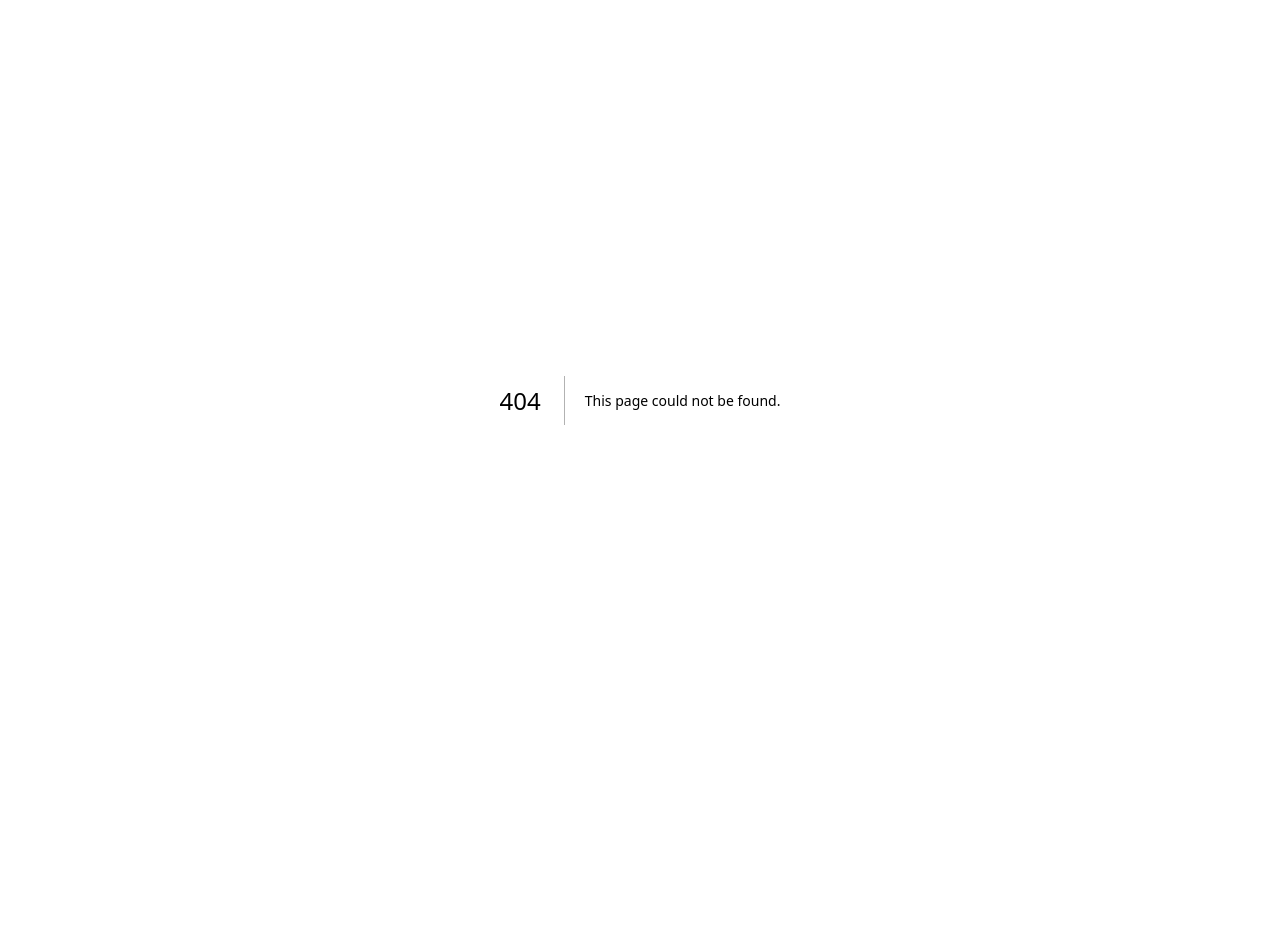
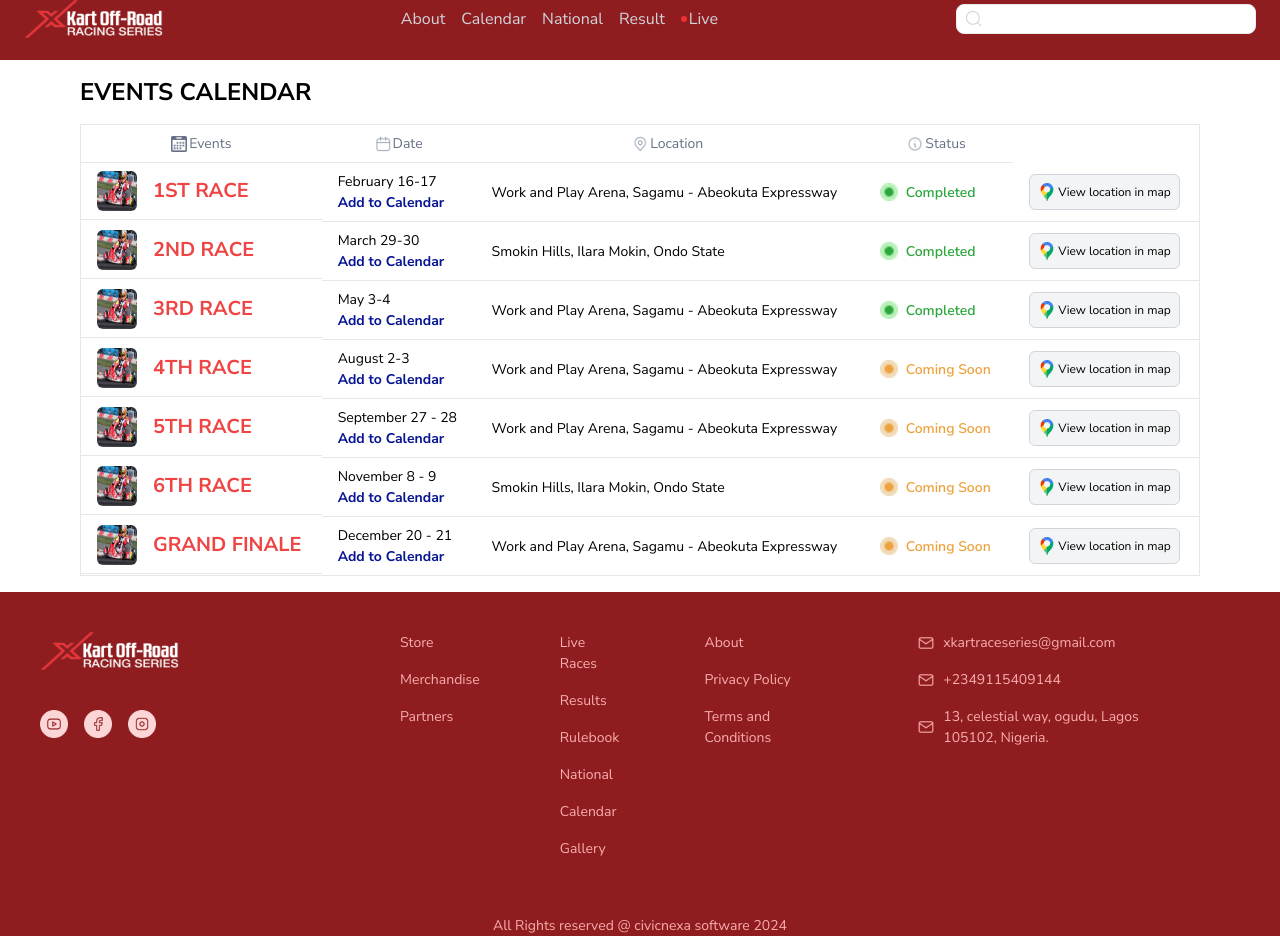
Before and after one commit to mindset001/xkart, a Next.js app: page /EventCalendar in a window 1280 px wide. Before the commit this address had no page. Before the commit the page ends 800 px from the top, so only its background shows below. Built offline with nearby package versions, Linux system fonts and the light colour scheme.

Commit message:
event-calendar

```diff
--- /dev/null
+++ b/src/app/EventCalendar/EventCalendar.tsx
@@ -0,0 +1,90 @@
+// components/EventCalendar.tsx
+import Image from 'next/image';
+import Link from 'next/link';
+import { Event } from '../components/data/events';
+import Location from '../../../public/assets/location.png'
+import NewsImage from '../../../public/assets/news.png';
+import Grn from '../../../public/assets/grn.png'
+import Ylw from '../../../public/assets/ylw.png'
+import Locate from '../../../public/assets/locate.png'
+import Calendar from '../../../public/assets/calendar.png'
+import Note from '../../../public/assets/note.png'
+import Even from '../../../public/assets/events.png'
+
+const EventCalendar = () => {
+  return (
+    <div className="max-w-6xl mx-auto p-4">
+      <h1 className="text-2xl font-bold mb-4">EVENTS CALENDAR</h1>
+
+      <table className="min-w-full bg-white border border-gray-200">
+        <thead>
+          <tr>
+          <th className="px-4 py-2 border-b border-gray-200">
+            <div className=' flex items-center justify-center gap-[2px] text-[#667085] font-[400] text-[14px]'>
+            <Image src={Even} alt='' className='w-[16px] h-[16px]'/>
+            <p>Events</p>
+            </div>
+            </th>
+            <th className="px-4 py-2 border-b border-gray-200">
+            <div className=' flex items-center justify-center gap-[2px] text-[#667085] font-[400] text-[14px]'>
+            <Image src={Calendar} alt='' className='w-[16px] h-[16px]'/>
+            <p>Date</p>
+            </div>
+            </th>
+            <th className="px-4 py-2 border-b border-gray-200">
+            <div className=' flex items-center justify-center gap-[2px] text-[#667085] font-[400] text-[14px]'>
+            <Image src={Locate} alt='' className='w-[16px] h-[16px]'/>
+            <p>Location</p>
+            </div>
+            </th>
+            <th className="px-4 py-2 border-b border-gray-200">
+            <div className=' flex items-center justify-center gap-[2px] text-[#667085] font-[400] text-[14px]'>
+            <Image src={Note} alt='' className='w-[16px] h-[16px]'/>
+            <p>Status</p>
+            </div>
+            </th>
+            {/* <th className="px-4 py-2 border-b border-gray-200">Map</th> */}
+          </tr>
+        </thead>
+        <tbody>
+          {Event.map((event, index) => (
+            <tr key={index} className="hover:bg-gray-50">
+              <td className="px-4 py-2 border-b border-gray-200 flex items-center">
+                <Image src={NewsImage} alt={event.title}  className="rounded-md mr-4 w-[40px] h-[40px]" />
+                <div>
+                  <div className="text-xl font-bold text-red-500 text-[16px]">{event.title}</div>
+
+                </div>
+              </td>
+              <td className="px-4 py-2 border-b border-gray-200 text-[14px]"><p>{event.date}</p>
+              <Link href='' className="text-[#071592] font-[700]">Add to Calendar</Link>
+              </td>
+              <td className="px-4 py-2 border-b border-gray-200 text-[14px]">{event.venue}</td>
+              <td className={`px-4 py-2 border-b border-gray-200`}>
+              <p className={`w-auto bg-white h-[30px] rounded-[20px] px-[4px] font-[600] text-[14px] flex gap-2 items-center
+                ${event.status === 'Coming Soon' ? 'text-[#EEA23E]' : 'text-[#2AA63C]'}`}>
+                <div>
+                  <Image
+                    src={event.status === 'Coming Soon' ? Ylw : Grn}
+                    alt={event.status}
+                    className='w-[18px] h-[18px]'
+                  />
+                </div>
+                {event.status}
+              </p>
+              </td>
+              <td className="px-4 py-2 border-b border-gray-200">
+                <button className="flex items-center justify-center gap-[2px] bg-gray-100 border border-gray-300 rounded-md p-2 text-[12px]">
+                  <Image src={Location} alt="Map" width={18} height={18} />
+                  <Link href='{event.mapLink}'>View location in map</Link>
+                </button>
+              </td>
+            </tr>
+          ))}
+        </tbody>
+      </table>
+    </div>
+  );
+};
+
+export default EventCalendar;
--- /dev/null
+++ b/src/app/EventCalendar/page.tsx
@@ -0,0 +1,16 @@
+import React from 'react'
+import EventCalendar from './EventCalendar'
+import Navbar from '../components/Navbar'
+import Footer from '../components/Footer'
+
+function page() {
+  return (
+   <main>
+    <Navbar/>
+    <EventCalendar/>
+    <Footer/>
+   </main>
+  )
+}
+
+export default page
--- a/src/app/components/Navbar.tsx
+++ b/src/app/components/Navbar.tsx
@@ -25,10 +25,10 @@ function Navbar() {
         <div>
             <Image src={Logo} alt='' className='h-[38px] w-[138.77px]'/>
         </div>
-        <div >
-            <ul className='text-[#D0D5DD] flex gap-4 font-[400] text-[16px] '>
+        <div className='flex items-center' >
+            <ul className='text-[#D0D5DD] flex items-center gap-4 font-[400] text-[16px] '>
                 <li className='cursor-pointer'>About</li>
-                <li className='cursor-pointer'>Calendar</li>
+                <li className='cursor-pointer'><Link href='EventCalendar'>Calendar</Link></li>
                 <li className='cursor-pointer'>National</li>
                 <li className='cursor-pointer'>Result</li>
                 <li>
@@ -68,7 +68,7 @@ function Navbar() {
 
             <ul className='text-[#EF3133] flex flex-col gap-4 font-[400] text-[16px] '>
                 <li className='cursor-pointer'>About</li>
-                <li className='cursor-pointer'>Calendar</li>
+                <li className='cursor-pointer'><Link href='EventCalendar'>Calendar</Link></li>
                 <li className='cursor-pointer'>National</li>
                 <li className='cursor-pointer'>Result</li>
                 <li className='flex items-center gap-[2px] cursor-pointer'>
--- a/src/app/components/data/events.ts
+++ b/src/app/components/data/events.ts
@@ -6,34 +6,39 @@ export const Event = [
     title: '1ST RACE',
     date: 'February 16-17',
     venue: 'Work and Play Arena, Sagamu - Abeokuta Expressway',
-    status: 'Completed'
+    status: 'Completed',
+    image: NewsImage,
   },
   {
     title: '2ND RACE',
     date: 'March 29-30',
     venue: 'Smokin Hills, Ilara Mokin, Ondo State',
-    status: 'Completed'
+    status: 'Completed',
+    image: NewsImage,
   },
 
   {
     title: '3RD RACE',
     date: 'May 3-4',
     venue: 'Work and Play Arena, Sagamu - Abeokuta Expressway',
-    status: 'Completed'
+    status: 'Completed',
+    image: NewsImage,
   },
 
   {
     title: '4TH RACE',
     date: 'August 2-3',
     venue: 'Work and Play Arena, Sagamu - Abeokuta Expressway',
-    status: 'Coming Soon'
+    status: 'Coming Soon',
+    image: NewsImage,
   },
 
   {
     title: '5TH RACE',
     date: 'September 27 - 28',
     venue: 'Work and Play Arena, Sagamu - Abeokuta Expressway',
-    status: 'Coming Soon'
+    status: 'Coming Soon',
+    image: NewsImage,
   },
 
   {
@@ -47,7 +52,8 @@ export const Event = [
     title: 'GRAND FINALE',
     date: 'December 20 - 21',
     venue: 'Work and Play Arena, Sagamu - Abeokuta Expressway',
-    status: 'Coming Soon'
+    status: 'Coming Soon',
+    image: NewsImage,
   },
 
 
```
Also changed, not shown: public/assets/events.png (added).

What the exercise asks
Scan the data, and report each line that uses the word "Navbar".

The completed task
+import Navbar from '../components/Navbar'
+    <Navbar/>
--- a/src/app/components/Navbar.tsx
+++ b/src/app/components/Navbar.tsx
@@ -25,10 +25,10 @@ function Navbar() {
@@ -68,7 +68,7 @@ function Navbar() {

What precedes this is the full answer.